Work required => The lines of the records that include "parts" should all be copied.

====== Data supplied

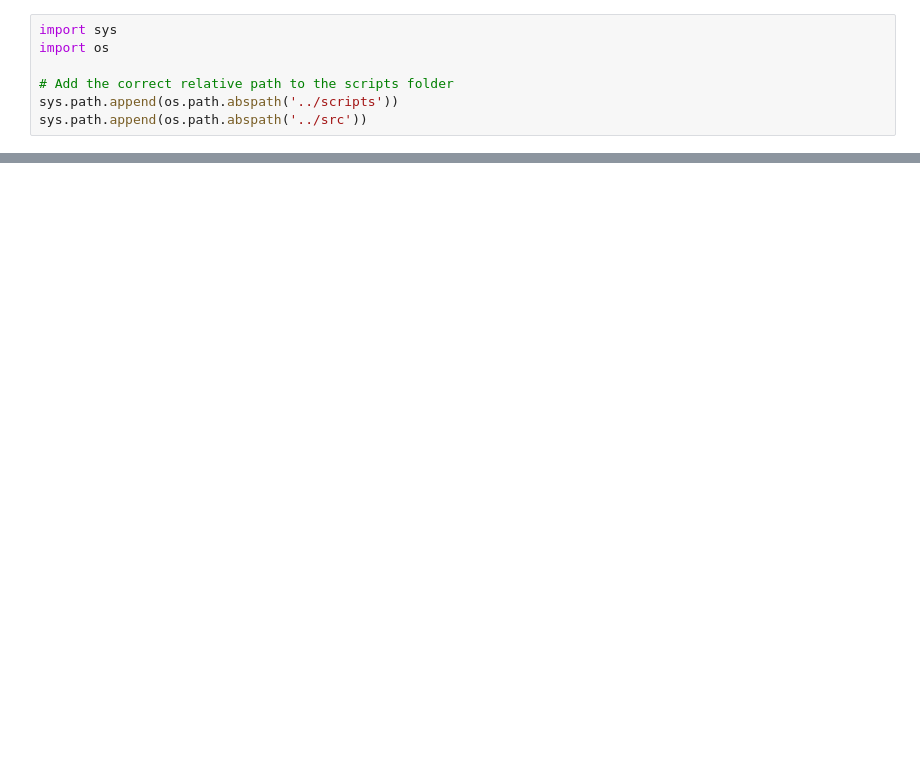
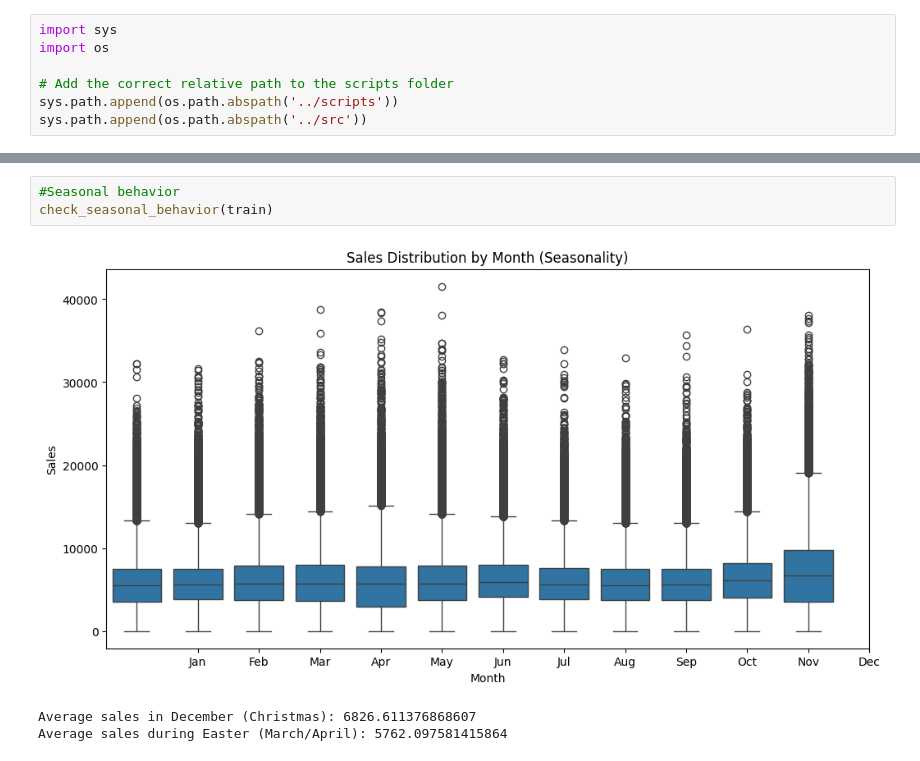
Before and after one commit to bef898/Pharmaceuticals-sales-prediction, a Jupyter notebook: notebooks/Eda.ipynb, the cells around one changed output, grey strips where cells are left out. Drawn from its saved outputs; the diff is of its cells as text; blank space fills up the shorter version.

```diff
--- a/notebooks/Eda.ipynb
+++ b/notebooks/Eda.ipynb
@@ -35,0 +87,7 @@ max    1.000000e+00   1.000000e+00
+# %%
+#Seasonal behavior
+check_seasonal_behavior(train)
+# %% [output]
+[figure, added]
+Average sales in December (Christmas): 6826.611376868607
+Average sales during Easter (March/April): 5762.097581415864
```
Also changed, not shown: parts of 20 cells of this notebook, 2 other files.
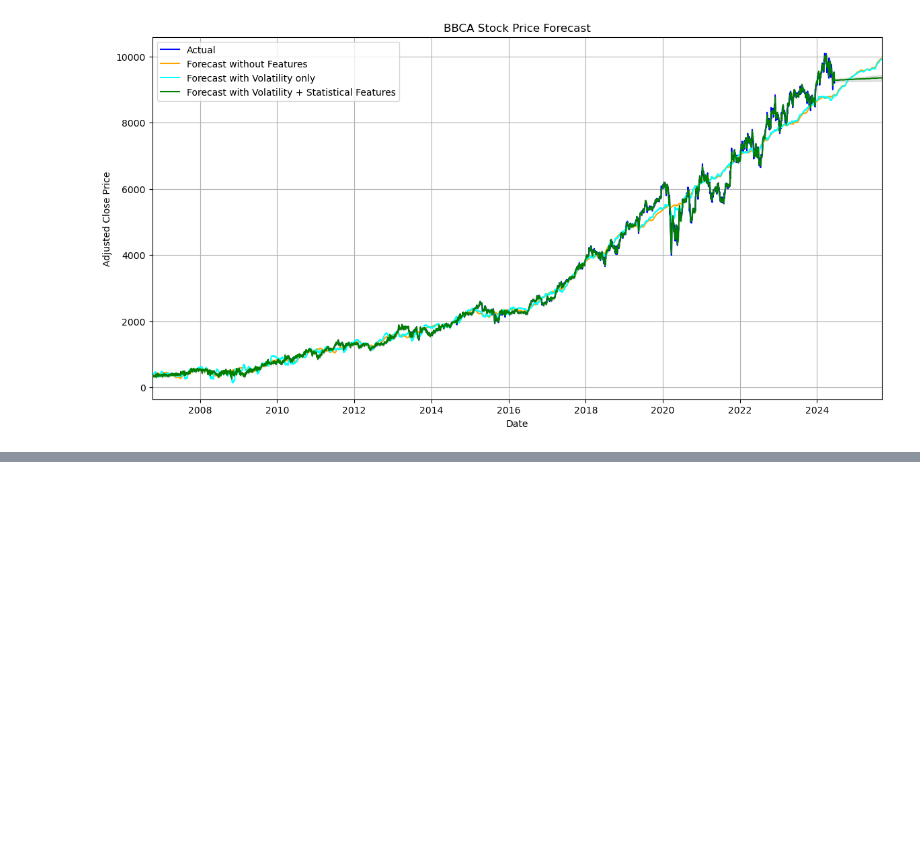
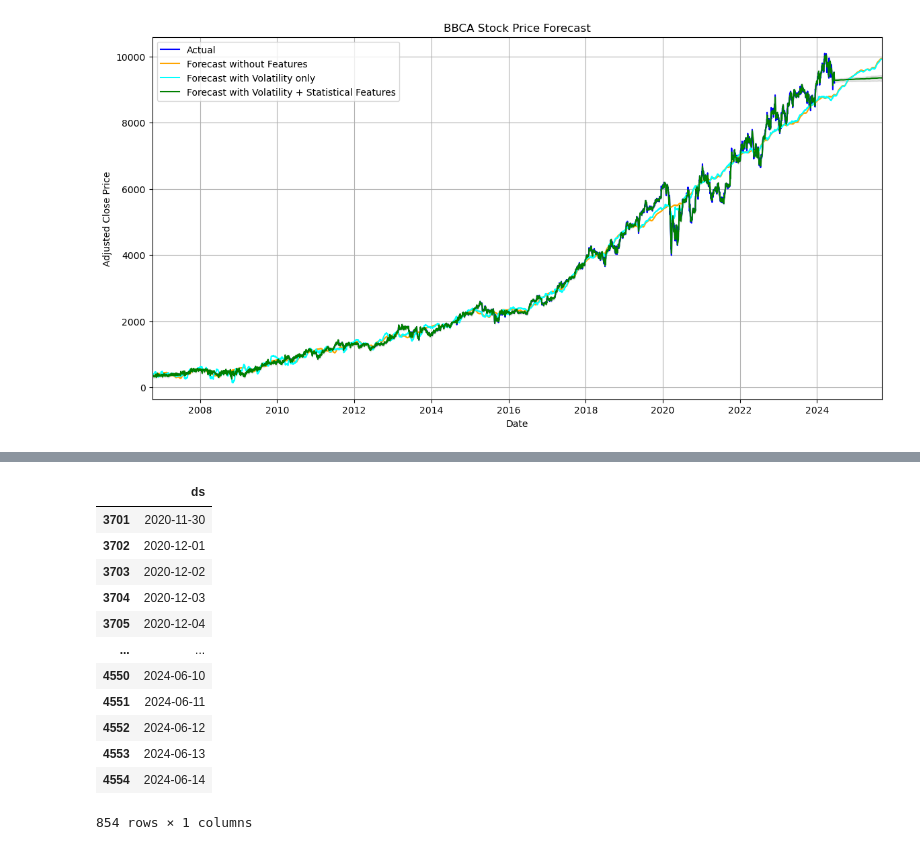
Before and after one commit to mushabtinumbang/stockForecast, a Jupyter notebook: notebooks/01_EDA_prophet.ipynb, the cells around one changed output, grey strips where cells are left out. Drawn from its saved outputs; the diff is of its cells as text; code cells hidden in the pictures; blank space fills up the shorter version.

```diff
--- a/notebooks/01_EDA_prophet.ipynb
+++ b/notebooks/01_EDA_prophet.ipynb
@@ -861,0 +1241,16 @@ Model with Additional Features - MAE: 30.498904270265847, MSE: 1566.823493332014
+# %%
+future
+# %% [output]
+|  | ds |
+| 3701 | 2020-11-30 |
+| 3702 | 2020-12-01 |
+| 3703 | 2020-12-02 |
+| 3704 | 2020-12-03 |
+| 3705 | 2020-12-04 |
+| ... | ... |
+| 4550 | 2024-06-10 |
+| 4551 | 2024-06-11 |
+| 4552 | 2024-06-12 |
+| 4553 | 2024-06-13 |
+| 4554 | 2024-06-14 |
+854 rows × 1 columns
```
Also changed, not shown: parts of 5 cells of this notebook, 3 other files.
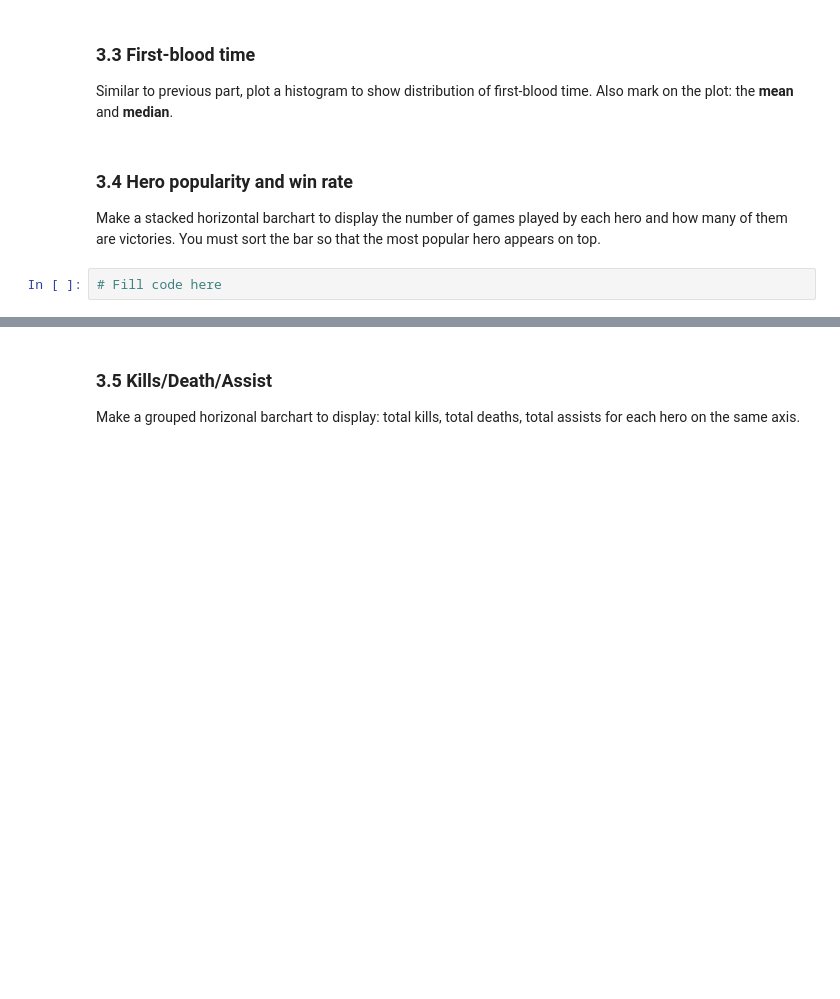
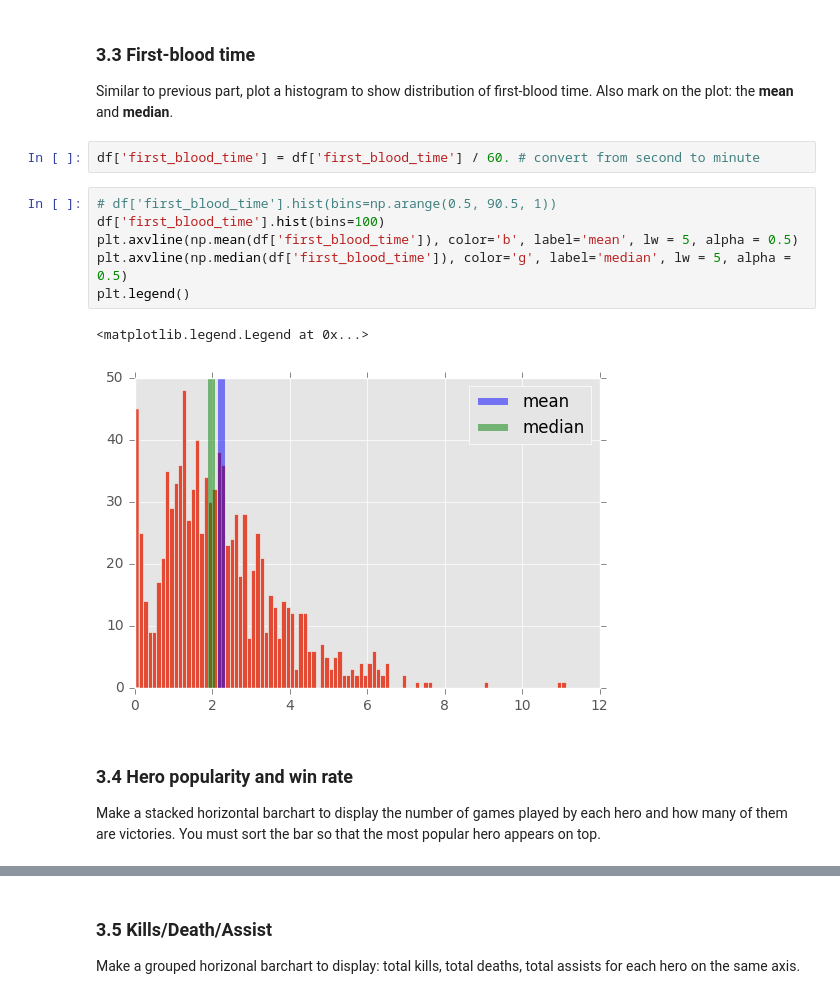
Before and after one commit to tow02/iccs413, a Jupyter notebook: assignments/a2/Assn 2 - Web API and Data Storage.ipynb, the cells around one changed output, grey strips where cells are left out. Cells and saved outputs as stored; diff of their text form; blank space fills up the shorter version.

```diff
--- a/assignments/a2/Assn 2 - Web API and Data Storage.ipynb
+++ b/assignments/a2/Assn 2 - Web API and Data Storage.ipynb
@@ -187,9 +189,18 @@ plt.legend()
 ### 3.3 First-blood time
 
 Similar to previous part, plot a histogram to show distribution of first-blood time. Also mark on the plot: the **mean** and **median**.
+# %%
+df['first_blood_time'] = df['first_blood_time'] / 60. # convert from second to minute
+# %%
+# df['first_blood_time'].hist(bins=np.arange(0.5, 90.5, 1))
+df['first_blood_time'].hist(bins=100)
+plt.axvline(np.mean(df['first_blood_time']), color='b', label='mean', lw = 5, alpha = 0.5)
+plt.axvline(np.median(df['first_blood_time']), color='g', label='median', lw = 5, alpha = 0.5)
+plt.legend()
+# %% [output]
+<matplotlib.legend.Legend at 0x...>
+[figure, added]
 # %% [markdown]
 ### 3.4 Hero popularity and win rate
 
 Make a stacked horizontal barchart to display the number of games played by each hero and how many of them are victories. You must sort the bar so that the most popular hero appears on top.
-# %%
-# Fill code here
```
Also changed, not shown: parts of 9 cells of this notebook.
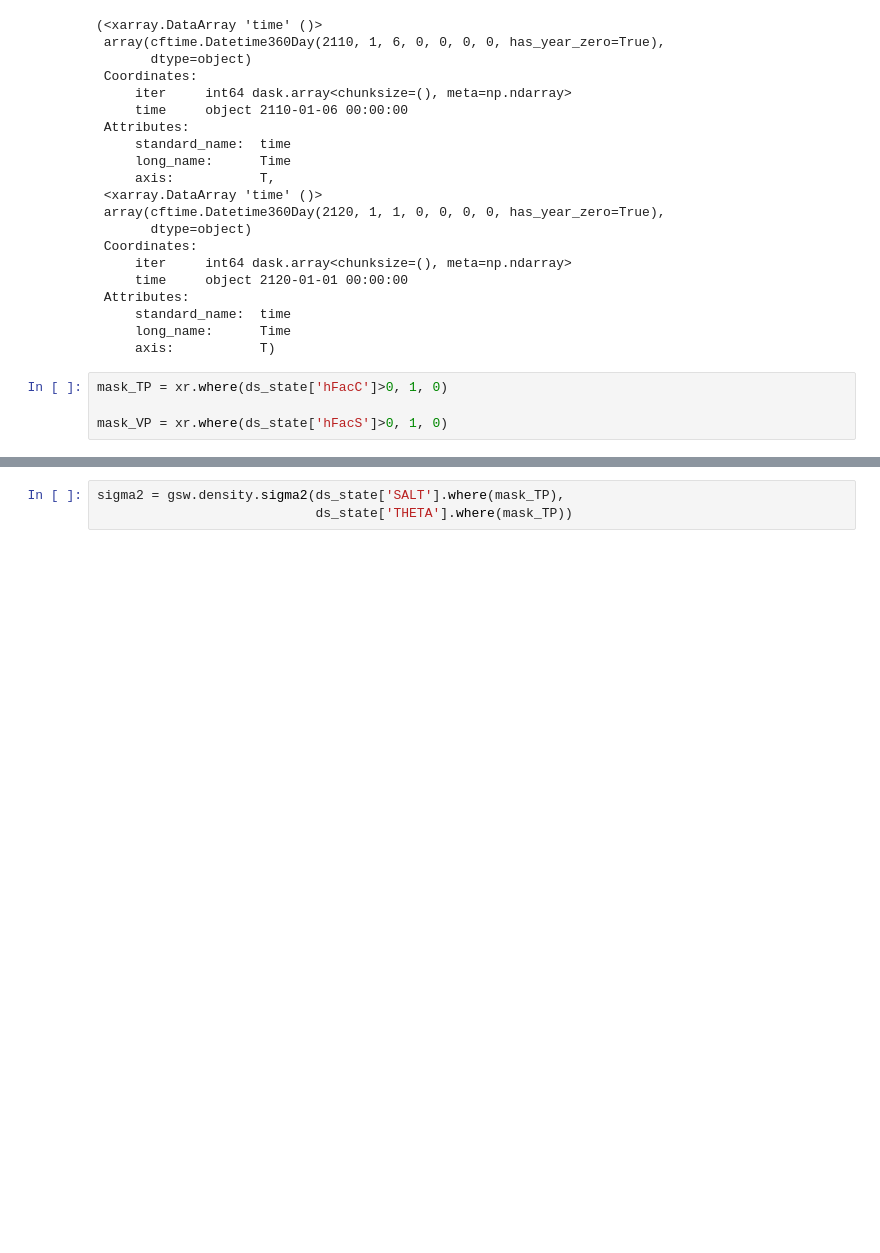
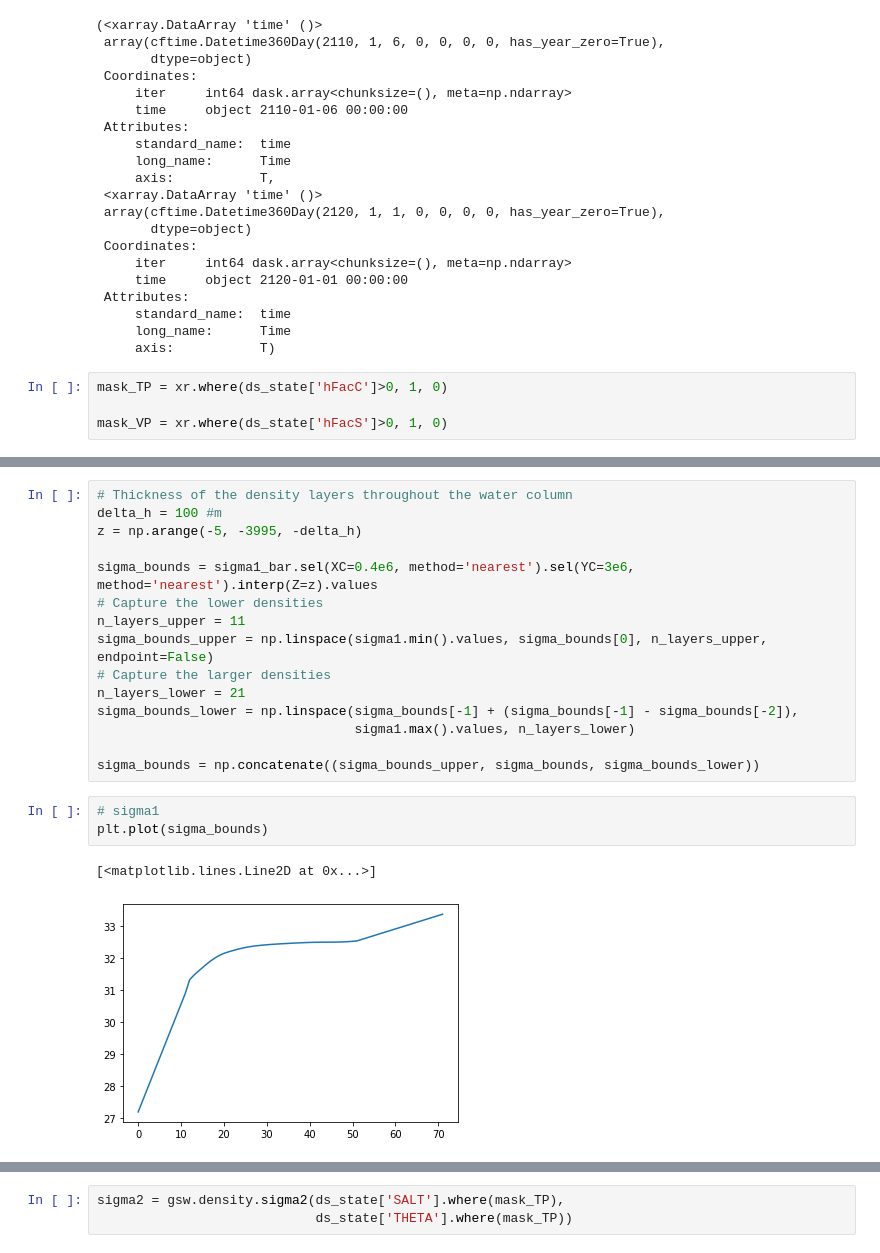
Before and after one commit to edoddridge/SO-channel-embayment, a Jupyter notebook: analysis/analysis-MITgcm-gadi.ipynb, the cells around one changed output, grey strips where cells are left out. Saved outputs shown, nothing was run; the diff lists cells and outputs as text; blank space fills up the shorter version.

```diff
--- a/analysis/analysis-MITgcm-gadi.ipynb
+++ b/analysis/analysis-MITgcm-gadi.ipynb
@@ -572,0 +583,21 @@ mask_VP = xr.where(ds_state['hFacS']>0, 1, 0)
+# %%
+# Thickness of the density layers throughout the water column
+delta_h = 100 #m
+z = np.arange(-5, -3995, -delta_h)
+
+sigma_bounds = sigma1_bar.sel(XC=0.4e6, method='nearest').sel(YC=3e6, method='nearest').interp(Z=z).values
+# Capture the lower densities
+n_layers_upper = 11
+sigma_bounds_upper = np.linspace(sigma1.min().values, sigma_bounds[0], n_layers_upper, endpoint=False)
+# Capture the larger densities
+n_layers_lower = 21
+sigma_bounds_lower = np.linspace(sigma_bounds[-1] + (sigma_bounds[-1] - sigma_bounds[-2]),
+                                 sigma1.max().values, n_layers_lower)
+
+sigma_bounds = np.concatenate((sigma_bounds_upper, sigma_bounds, sigma_bounds_lower))
+# %%
+# sigma1
+plt.plot(sigma_bounds)
+# %% [output]
+[<matplotlib.lines.Line2D at 0x...>]
+[figure, added]
```
Also changed, not shown: parts of 13 cells of this notebook.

============

Output of the task =>
Also changed, not shown: parts of 20 cells of this notebook, 2 other files.
Also changed, not shown: parts of 5 cells of this notebook, 3 other files.
Also changed, not shown: parts of 9 cells of this notebook.
Also changed, not shown: parts of 13 cells of this notebook.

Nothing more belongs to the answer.